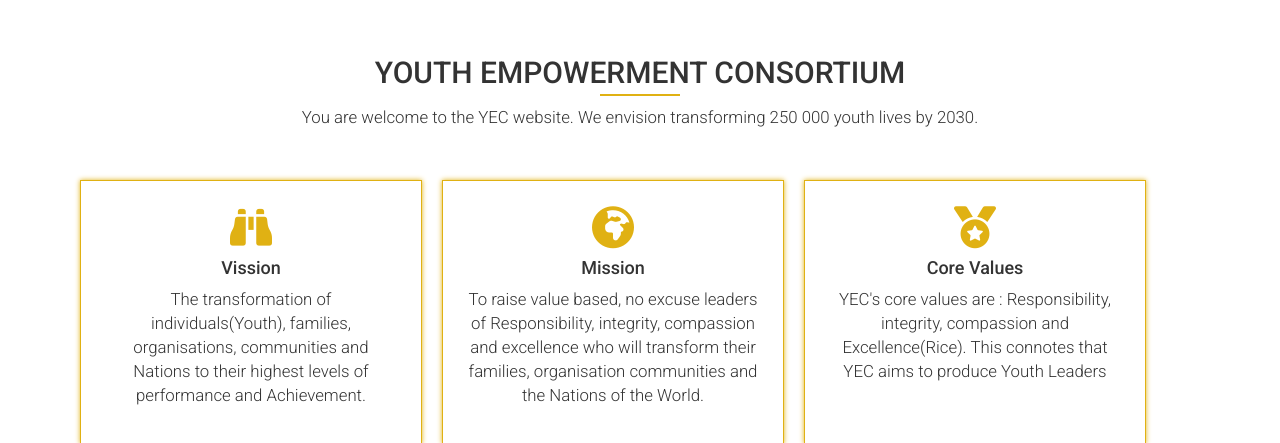
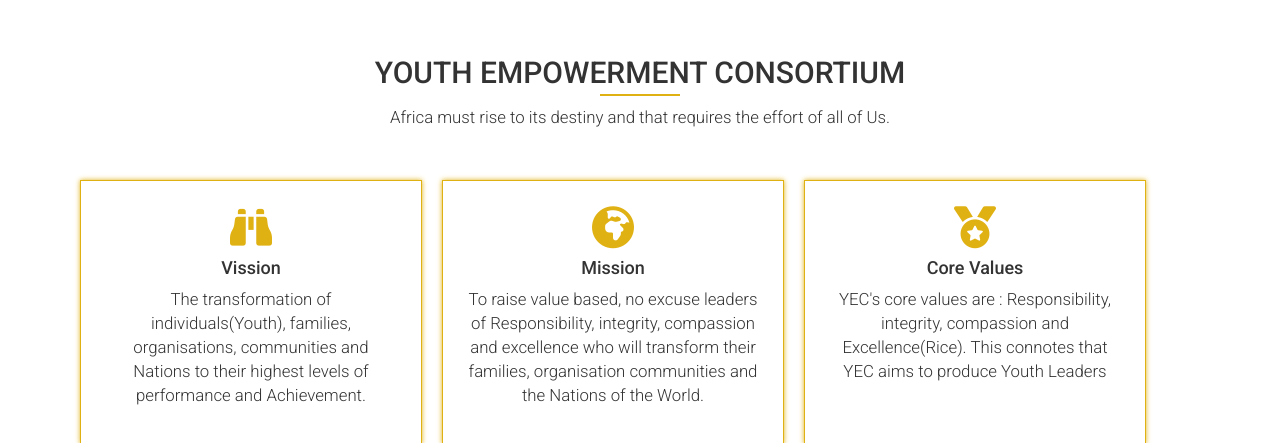
Before and after one commit to Danny-Quan/Danny-Quan, a PHP site: page / in a window 1280 px wide. Shown: the part 709-1152 px from the top of the page. Run offline with PHP 8.4, Linux system fonts and the light colour scheme; some libraries are stand-ins or nearby versions.

Commit message:
Create index.php

```diff
--- a/index.php
+++ b/index.php
@@ -148,7 +148,7 @@ include_once("header.php");
 <div class="container sec2_sec">
 
 <h2 class="text-center text-uppercase">youth empowerment Consortium</h2>
-<p class="after_sec2_header">You are welcome to the YEC website. We envision transforming 250 000 youth lives by 2030.</p>
+<p class="after_sec2_header">Africa must rise to its destiny and that requires the effort of all of Us.</p>
 <div class="col-sm-4 services_sec">
 <i class="fas fa-binoculars"></i>
 <h4 class="text-capitalize text-center">vission</h4>
@@ -302,7 +302,7 @@ Youth Empowerment Consortium -YEC is a registered Company in Ghana as YEC GROUP
     <div>
         <h2 class="text-uppercase text-center">why join us</h2>
         <p class="text-center">
-        You are welcome to the YEC website. We envision transforming 250 000 youth lives by 2030.
+       Africa must rise to its destiny and that requires the effort of all of Us.
                   </p>
     </div>
     <div class="why_join">
```
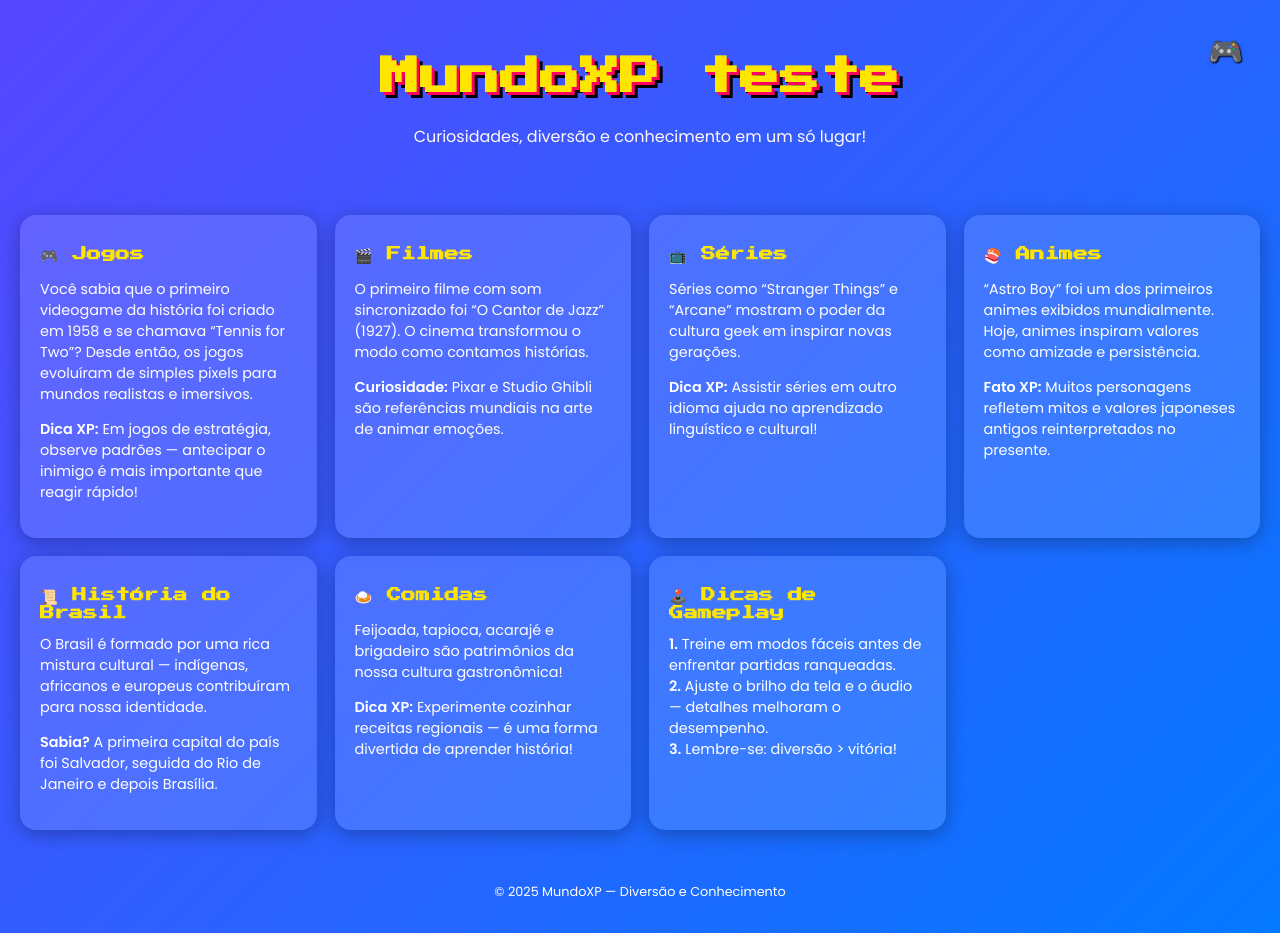
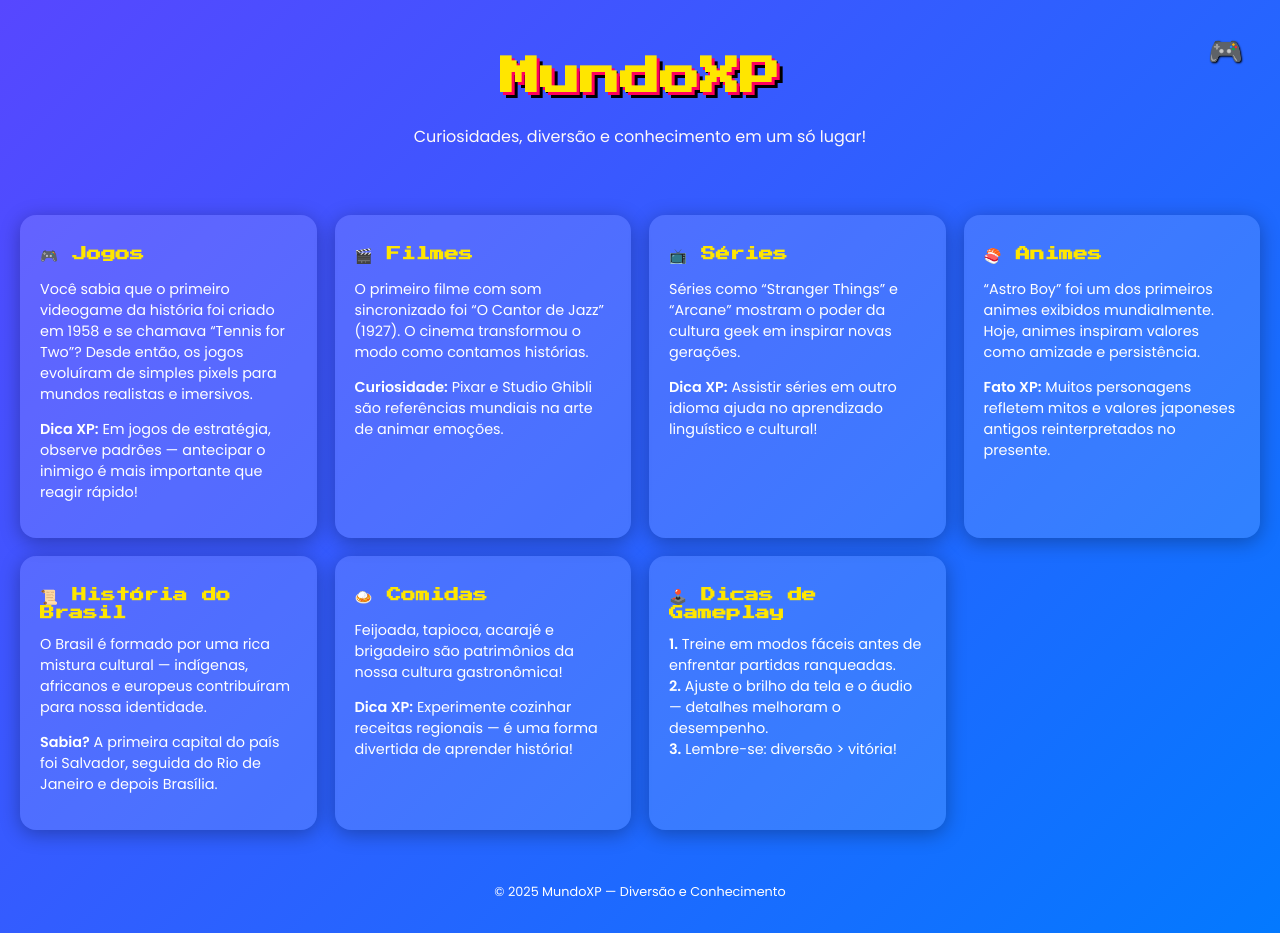
Before and after one commit to escutaceppat-dot/projetoescuta, a website: page index.html in a window 1280 px wide. Drawn offline with Linux system fonts and the light colour scheme.

Commit message:
Add files via upload

```diff
--- a/index.html
+++ b/index.html
@@ -9,7 +9,7 @@
 </head>
 <body>
   <header class="header">
-    <h1 class="logo">MundoXP teste</h1>
+    <h1 class="logo">MundoXP</h1>
     <p class="subtitle">Curiosidades, diversão e conhecimento em um só lugar!</p>
 
     <!-- Botão secreto do formulário -->
```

- - - - -

What you should do -
Your output should be the records above, duplicated exactly and picture-free.

Output of the task -
Before and after one commit to Danny-Quan/Danny-Quan, a PHP site: page / in a window 1280 px wide. Shown: the part 709-1152 px from the top of the page. Run offline with PHP 8.4, Linux system fonts and the light colour scheme; some libraries are stand-ins or nearby versions.

Commit message:
Create index.php

```diff
--- a/index.php
+++ b/index.php
@@ -148,7 +148,7 @@ include_once("header.php");
 <div class="container sec2_sec">
 
 <h2 class="text-center text-uppercase">youth empowerment Consortium</h2>
-<p class="after_sec2_header">You are welcome to the YEC website. We envision transforming 250 000 youth lives by 2030.</p>
+<p class="after_sec2_header">Africa must rise to its destiny and that requires the effort of all of Us.</p>
 <div class="col-sm-4 services_sec">
 <i class="fas fa-binoculars"></i>
 <h4 class="text-capitalize text-center">vission</h4>
@@ -302,7 +302,7 @@ Youth Empowerment Consortium -YEC is a registered Company in Ghana as YEC GROUP
     <div>
         <h2 class="text-uppercase text-center">why join us</h2>
         <p class="text-center">
-        You are welcome to the YEC website. We envision transforming 250 000 youth lives by 2030.
+       Africa must rise to its destiny and that requires the effort of all of Us.
                   </p>
     </div>
     <div class="why_join">
```
Before and after one commit to escutaceppat-dot/projetoescuta, a website: page index.html in a window 1280 px wide. Drawn offline with Linux system fonts and the light colour scheme.

Commit message:
Add files via upload

```diff
--- a/index.html
+++ b/index.html
@@ -9,7 +9,7 @@
 </head>
 <body>
   <header class="header">
-    <h1 class="logo">MundoXP teste</h1>
+    <h1 class="logo">MundoXP</h1>
     <p class="subtitle">Curiosidades, diversão e conhecimento em um só lugar!</p>
 
     <!-- Botão secreto do formulário -->
```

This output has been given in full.